I hope this helps you in your quest..
OH you can also use a cookooloris to break up the light like the leaves of a tree and there is something called a cello cookooloris. matthews, avenger and American make those. The pattern kit works well but so does the optical spot. The optical spot is kind of like a slide projector lens for your fresnel. matter of fact with a heat sheild you can project slides. AKA.. Dedo lights.
__________________
Strength and Honor
RLV
Richard Veil is offline   Reply With Quote
Old August 7th, 2003, 10:34 PM   #3
Major Player
 
Join Date: Jun 2002
Posts: 508
wow, that's interesting--thanks. It just shows how much there is out there if one starts to ask.
Barry Rivadue is offline   Reply With Quote
Old August 8th, 2003, 09:56 AM   #4
Trustee
 
Join Date: Mar 2002
Location: Ann Arbor, MI
Posts: 1,327
You can buy decent ellipsoidals like ETC Source 4 for under $300.
They are an inexpensive way to use patterns/gobos.

Selecon Pacifica line is a radical zoom design that lets you use
gobos made from photoshop and a transparency printer. Under $500.
__________________
Jacques Mersereau
University of Michigan-Video Studio Manager
Jacques Mersereau is offline   Reply With Quote
Old August 8th, 2003, 11:58 AM   #5
Wrangler
 
Join Date: May 2002
Location: Vallejo, California
Posts: 4,049
I find that slide and overhead projectors are also a good source of light for backgrounds if you have the room. Easy to make the pattern. I've even used an opaque projector for this.

All are very inexpensive used.

I saw some wild remotely controlled lights used during live shows on a cruise ship. They had full swivel control and appeared to have something like a LCD to generate patterns.
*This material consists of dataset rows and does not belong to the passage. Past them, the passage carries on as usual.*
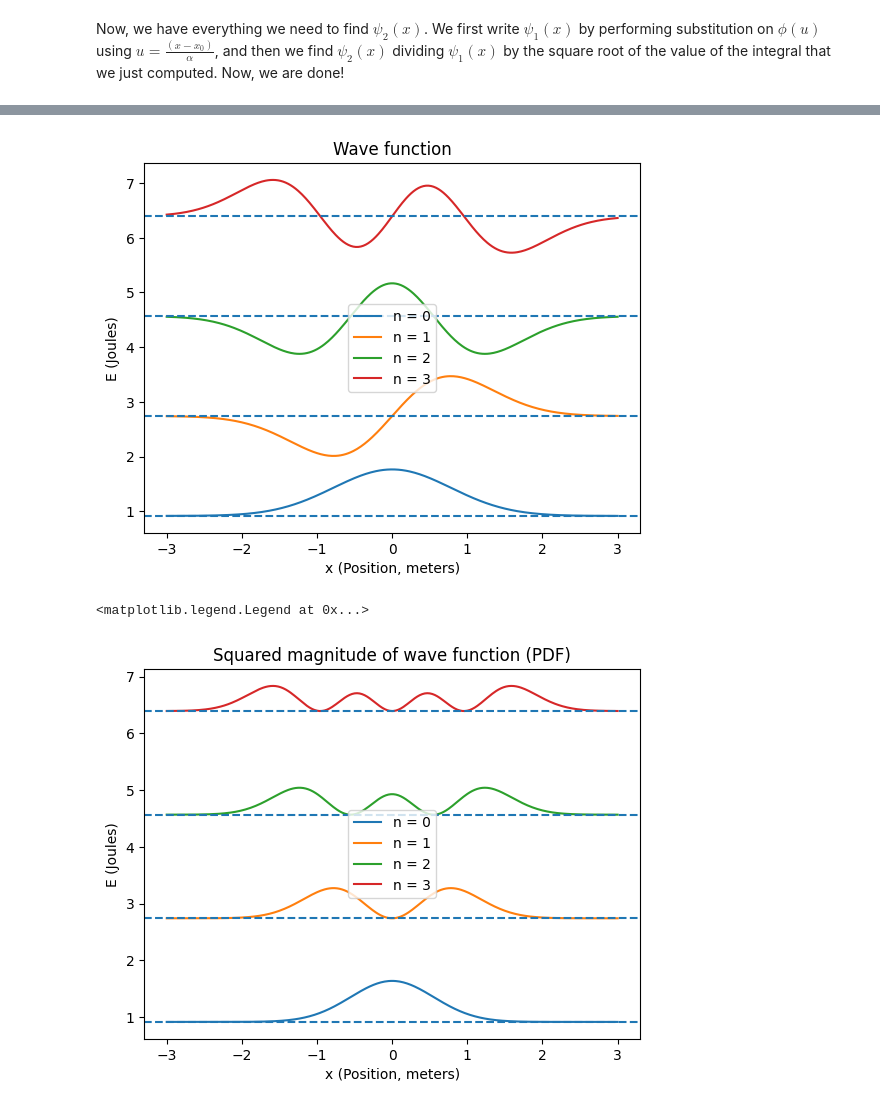
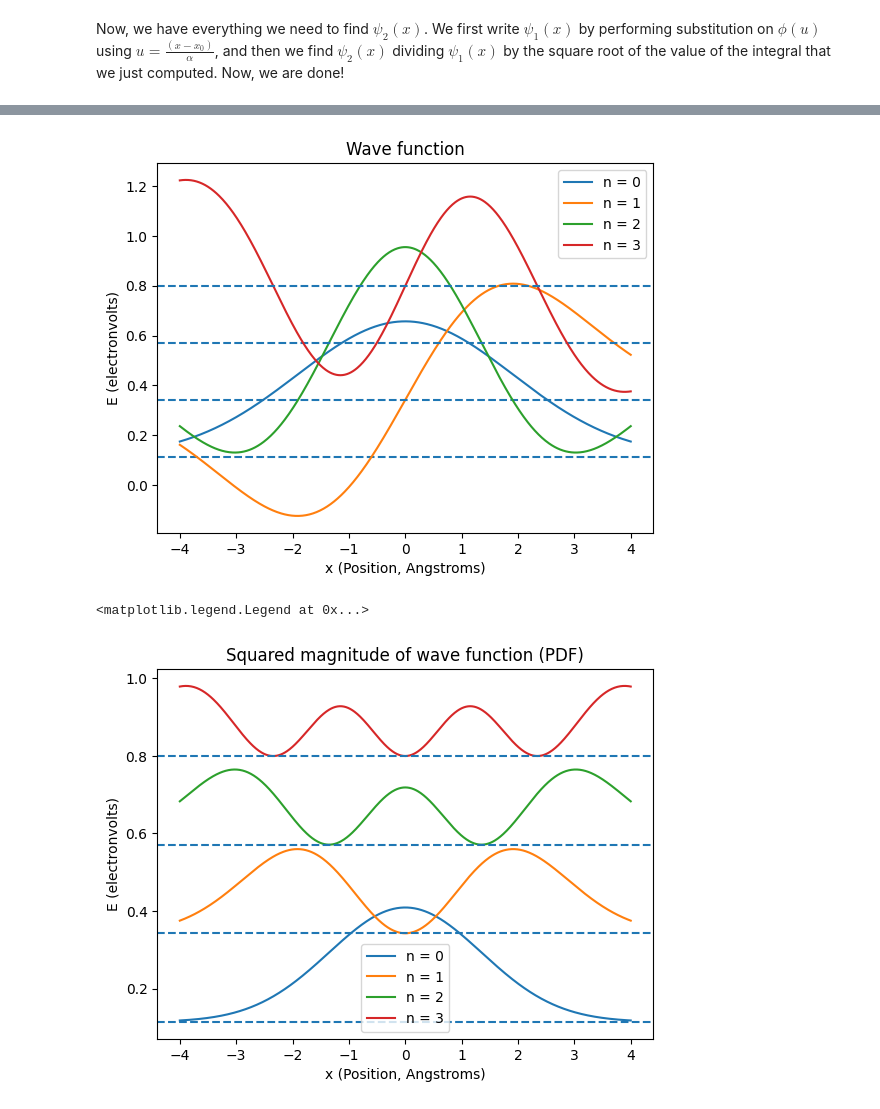
Before and after one commit to Warburton-Lab/schrodinger_notebooks, a Jupyter notebook: sch_tim_ind_part_quad_pot.ipynb, the cells around one changed output, grey strips where cells are left out. Saved outputs shown, nothing was run; the diff lists cells and outputs as text; code cells hidden in the pictures.

Commit message:
Use Angstroms and atomic mass units in QHO nb

```diff
--- a/sch_tim_ind_part_quad_pot.ipynb
+++ b/sch_tim_ind_part_quad_pot.ipynb
@@ -825,32 +883,52 @@ if also_plot_analytic:
 # %%
 for e_lvl in energy_levels:
+    # Convert Joules to electronvolts
+    energy_ev = energies[e_lvl] * 6.241_509_074e18
     if also_plot_analytic:
-        plt.plot(eval_points, a_sol_vals[e_lvl] +
-                 energies[e_lvl], label='n = ' + str(e_lvl) + ', analytic')
-    plt.plot(solution_vals[e_lvl].t, solution_vals[e_lvl].y[0, :] +
-             energies[e_lvl], label='n = ' + str(e_lvl))
-    plt.axhline(y=energies[e_lvl], linestyle='dashed')
-plt.xlabel('x (Position, meters)')
-plt.ylabel('E (Joules)')
+        # Convert meters to Angstroms (essentially undoing the earlier
+        # compression of the x-axis by a factor of 1e-10)
+        eval_points_A = eval_points * 1e10
+        # Undo our stretch of the y-axis by a factor of 1e5
+        sol_vals_compr = a_sol_vals[e_lvl] * 1e-5
+        plt.plot(eval_points_A, sol_vals_compr +
+                 energy_ev, label='n = ' + str(e_lvl) + ', analytic')
+    # Convert meters to Angstroms (same as above)
+    indep_var_vals = solution_vals[e_lvl].t * 1e10
+    # Undo stretch (same as above)
+    sol_val_compr = solution_vals[e_lvl].y[0, :] * 1e-5
+    plt.plot(indep_var_vals, sol_val_compr +
+             energy_ev, label='n = ' + str(e_lvl))
+    plt.axhline(y=energy_ev, linestyle='dashed')
+plt.xlabel('x (Position, Angstroms)')
+plt.ylabel('E (electronvolts)')
 plt.title('Wave function')
 plt.legend()
 
 plt.show()
 
 for e_lvl in energy_levels:
+    # Convert Joules to electronvolts
+    energy_ev = energies[e_lvl] * 6.241_509_074e18
     if also_plot_analytic:
-        plt.plot(eval_points, a_sol_mag_sq_vals[e_lvl] +
-                 energies[e_lvl], label='n = ' + str(e_lvl) + ', analytic')
-    plt.plot(
-        solution_vals[e_lvl].t, solution_magnitude_squared_vals[e_lvl] +
-        energies[e_lvl],
-        label='n = ' + str(e_lvl))
-    plt.axhline(y=energies[e_lvl], linestyle='dashed')
-plt.xlabel('x (Position, meters)')
-plt.ylabel('E (Joules)')
+        # Convert meters to Angstroms (same as above)
+        eval_points_A = eval_points * 1e10
+        # Same as above, but 1e-10 instead of 1e-5 since this is the
+        # squared magnitude of the solution
+        sol_mag_sq_vals_compr = a_sol_mag_sq_vals[e_lvl] * 1e-10
+        plt.plot(eval_points_A, sol_mag_sq_vals_compr +
+                 energy_ev, label='n = ' + str(e_lvl) + ', analytic')
+    # Convert meters to Angstroms (same as above)
+    indep_var_vals = solution_vals[e_lvl].t * 1e10
+    # Undo stretch (same as above)
+    sol_mag_sq_val_compr = solution_magnitude_squared_vals[e_lvl] * 1e-10
+    plt.plot(indep_var_vals, sol_mag_sq_val_compr +
+             energy_ev, label='n = ' + str(e_lvl))
+    plt.axhline(y=energy_ev, linestyle='dashed')
+plt.xlabel('x (Position, Angstroms)')
+plt.ylabel('E (electronvolts)')
 plt.title('Squared magnitude of wave function (PDF)')
 plt.legend()
 # %% [output]
-[figure, old version]
+[figure, new version]
 <matplotlib.legend.Legend at 0x...>
-[figure, old version]
+[figure, new version]
```
Also changed, not shown: parts of 15 cells of this notebook, 2 other files.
Could have been LCD projectors in a lamp case I guess.
__________________
Mike Rehmus
Hey, I can see the carrot at the end of the tunnel!
Mike Rehmus is offline   Reply
Reply

DV Info Net refers all where-to-buy and where-to-rent questions exclusively to these trusted full line dealers and rental houses...

Professional Video
(800) 833-4801
Portland, OR

B&H Photo Video
(866) 521-7381
New York, NY

Z.G.C.
(973) 335-4460
Mountain Lakes, NJ

Abel Cine Tech
(888) 700-4416
N.Y. NY & L.A. CA

Precision Camera
(800) 677-1023
Austin, TX

DV Info Net also encourages you to support local businesses and buy from an authorized dealer in your neighborhood.
  You are here: DV Info Net > The Tools of DV and HD Production > Photon Management

Thread Tools Search this Thread
Search this Thread:

Advanced Search

 



Google
 

All times are GMT -6. The time now is 08:24 AM.


DV Info Net -- Real Names, Real People, Real Info!
1998-2017 The Digital Video Information Network